Understand the Hurdles of a Partnership Before Creating One

Approximately 543,000 new businesses get started each month, adding to the roughly 19.4 million existing nonemployer businesses. Of the those total businesses, roughly 8% are partnerships. If you are considering forming a partnership to run a business there are some specific legal and tax considerations involved in operating in that fashion.

Unlike a corporation, a partnership is not a taxable entity. Rather, each partner is taxed directly on his or her share of partnership profits or losses. This is an advantage over operating as a corporation where profits could be taxed twice, once at the corporate level and again at the owner level when dividends are distributed to shareholders.

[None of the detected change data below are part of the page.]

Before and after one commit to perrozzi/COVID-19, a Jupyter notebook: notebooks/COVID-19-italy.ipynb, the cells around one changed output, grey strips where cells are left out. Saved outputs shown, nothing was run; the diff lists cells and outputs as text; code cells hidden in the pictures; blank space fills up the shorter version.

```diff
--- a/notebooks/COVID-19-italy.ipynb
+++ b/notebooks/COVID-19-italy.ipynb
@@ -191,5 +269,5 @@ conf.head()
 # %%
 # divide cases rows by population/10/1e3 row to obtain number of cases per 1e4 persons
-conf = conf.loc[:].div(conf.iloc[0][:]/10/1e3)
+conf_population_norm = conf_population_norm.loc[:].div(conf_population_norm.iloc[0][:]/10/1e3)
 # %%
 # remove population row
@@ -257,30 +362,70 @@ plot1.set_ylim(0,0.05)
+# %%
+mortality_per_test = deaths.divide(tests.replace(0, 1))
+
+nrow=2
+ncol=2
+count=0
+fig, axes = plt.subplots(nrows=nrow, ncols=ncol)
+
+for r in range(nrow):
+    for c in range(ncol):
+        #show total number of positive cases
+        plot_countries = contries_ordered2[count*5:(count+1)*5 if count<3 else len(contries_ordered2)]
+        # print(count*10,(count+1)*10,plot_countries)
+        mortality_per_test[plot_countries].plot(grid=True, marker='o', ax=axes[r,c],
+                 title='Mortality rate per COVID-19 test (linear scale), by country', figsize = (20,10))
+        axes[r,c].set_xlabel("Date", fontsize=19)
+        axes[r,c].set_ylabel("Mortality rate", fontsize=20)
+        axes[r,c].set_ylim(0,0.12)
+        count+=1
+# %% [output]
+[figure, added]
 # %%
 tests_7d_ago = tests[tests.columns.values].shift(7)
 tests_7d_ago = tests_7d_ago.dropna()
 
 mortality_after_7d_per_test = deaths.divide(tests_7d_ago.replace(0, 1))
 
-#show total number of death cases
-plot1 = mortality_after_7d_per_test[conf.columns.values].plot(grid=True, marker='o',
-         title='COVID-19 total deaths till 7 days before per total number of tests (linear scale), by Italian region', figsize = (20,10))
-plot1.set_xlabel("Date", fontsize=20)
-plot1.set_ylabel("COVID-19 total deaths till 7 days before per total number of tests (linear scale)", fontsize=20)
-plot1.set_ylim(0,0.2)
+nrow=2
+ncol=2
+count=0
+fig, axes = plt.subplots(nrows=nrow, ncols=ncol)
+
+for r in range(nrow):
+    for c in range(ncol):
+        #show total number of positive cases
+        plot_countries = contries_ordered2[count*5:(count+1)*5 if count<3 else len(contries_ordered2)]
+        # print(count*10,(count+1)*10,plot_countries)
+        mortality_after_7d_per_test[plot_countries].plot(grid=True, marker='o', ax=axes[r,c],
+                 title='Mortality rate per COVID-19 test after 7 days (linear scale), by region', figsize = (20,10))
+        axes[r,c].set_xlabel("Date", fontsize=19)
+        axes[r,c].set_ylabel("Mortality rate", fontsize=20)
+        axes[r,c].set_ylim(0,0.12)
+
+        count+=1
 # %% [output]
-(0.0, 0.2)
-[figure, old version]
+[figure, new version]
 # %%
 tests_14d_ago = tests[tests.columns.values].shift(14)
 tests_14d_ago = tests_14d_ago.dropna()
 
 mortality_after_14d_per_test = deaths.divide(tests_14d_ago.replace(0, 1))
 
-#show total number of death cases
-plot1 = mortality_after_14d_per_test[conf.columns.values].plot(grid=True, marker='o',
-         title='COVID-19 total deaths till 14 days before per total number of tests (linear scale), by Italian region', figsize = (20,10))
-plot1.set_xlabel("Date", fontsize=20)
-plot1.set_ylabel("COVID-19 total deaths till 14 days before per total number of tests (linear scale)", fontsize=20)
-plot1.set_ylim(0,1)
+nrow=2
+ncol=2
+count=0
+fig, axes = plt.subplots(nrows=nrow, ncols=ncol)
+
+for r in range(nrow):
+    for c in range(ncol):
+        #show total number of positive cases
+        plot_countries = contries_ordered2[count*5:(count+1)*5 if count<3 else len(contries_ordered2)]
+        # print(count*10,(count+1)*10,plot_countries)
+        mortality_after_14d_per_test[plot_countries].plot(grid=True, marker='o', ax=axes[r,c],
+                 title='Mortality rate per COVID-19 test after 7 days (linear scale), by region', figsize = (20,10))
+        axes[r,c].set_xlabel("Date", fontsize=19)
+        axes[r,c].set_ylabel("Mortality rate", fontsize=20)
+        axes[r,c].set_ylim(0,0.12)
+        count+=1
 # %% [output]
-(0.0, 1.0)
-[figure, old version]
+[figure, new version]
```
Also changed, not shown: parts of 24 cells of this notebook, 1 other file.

A new business often has losses in the early years. By operating as a partnership, you can use your share of the partnership’s losses to offset income from other sources, such as investments and compensation from employment. However, to be able to deduct losses currently, you must satisfy the so-called passive activity loss (PAL) rules. As a general rule, as long as you materially participate in the business conducted by the partnership, you will meet the PAL rules.

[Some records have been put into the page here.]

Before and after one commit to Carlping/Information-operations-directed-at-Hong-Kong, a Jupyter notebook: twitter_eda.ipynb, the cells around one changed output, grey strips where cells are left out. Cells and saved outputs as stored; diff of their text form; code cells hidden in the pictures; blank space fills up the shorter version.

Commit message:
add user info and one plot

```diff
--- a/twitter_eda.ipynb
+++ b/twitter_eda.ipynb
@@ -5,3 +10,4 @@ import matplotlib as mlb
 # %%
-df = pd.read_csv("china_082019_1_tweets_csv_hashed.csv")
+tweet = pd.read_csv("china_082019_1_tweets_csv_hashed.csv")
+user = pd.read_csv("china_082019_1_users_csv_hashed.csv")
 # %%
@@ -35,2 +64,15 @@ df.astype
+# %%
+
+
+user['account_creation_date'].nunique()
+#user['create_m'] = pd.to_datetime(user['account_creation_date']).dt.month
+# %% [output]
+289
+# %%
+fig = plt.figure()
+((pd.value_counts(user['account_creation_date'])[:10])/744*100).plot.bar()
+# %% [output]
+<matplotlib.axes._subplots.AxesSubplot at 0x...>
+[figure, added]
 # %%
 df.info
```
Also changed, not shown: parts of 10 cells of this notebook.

A partner is not considered an employee of the partnership. Instead, partners pay self-employment tax on the partnership income. One component of self-employment tax is the Social Security portion, which is computed on earnings up to $128,400 for 2018, and the Medicare portion, which has no upper limit.

Managing a partnership can be tough and there’s at least one legal downside of operating as a partnership. For instance, general partners are exposed to unlimited liability from lawsuits that arise in connection with the business even when they are based on the acts or omissions of a partner. This is to be contrasted with operating a business as a corporation where, as a general rule, only the corporation’s funds are at risk.

Fortunately, you do not have to forgo the tax advantages of operating as a partnership to limit your potential liability. You can operate as an S corporation to minimize your liability exposure and yet be taxed similarly (but not identically) to the way you would be taxed if you operated as a partnership. Another option is the limited liability company. With this choice, your liability exposure also would be reduced and you would be taxed even more like a partnership than if you operated as an S corporation.

If you’re considering starting a partnership, or any business, it’s best to consult your tax advisor before your sign any papers. They’ll be able to help you ensure that the business construct you use is going to be right for you.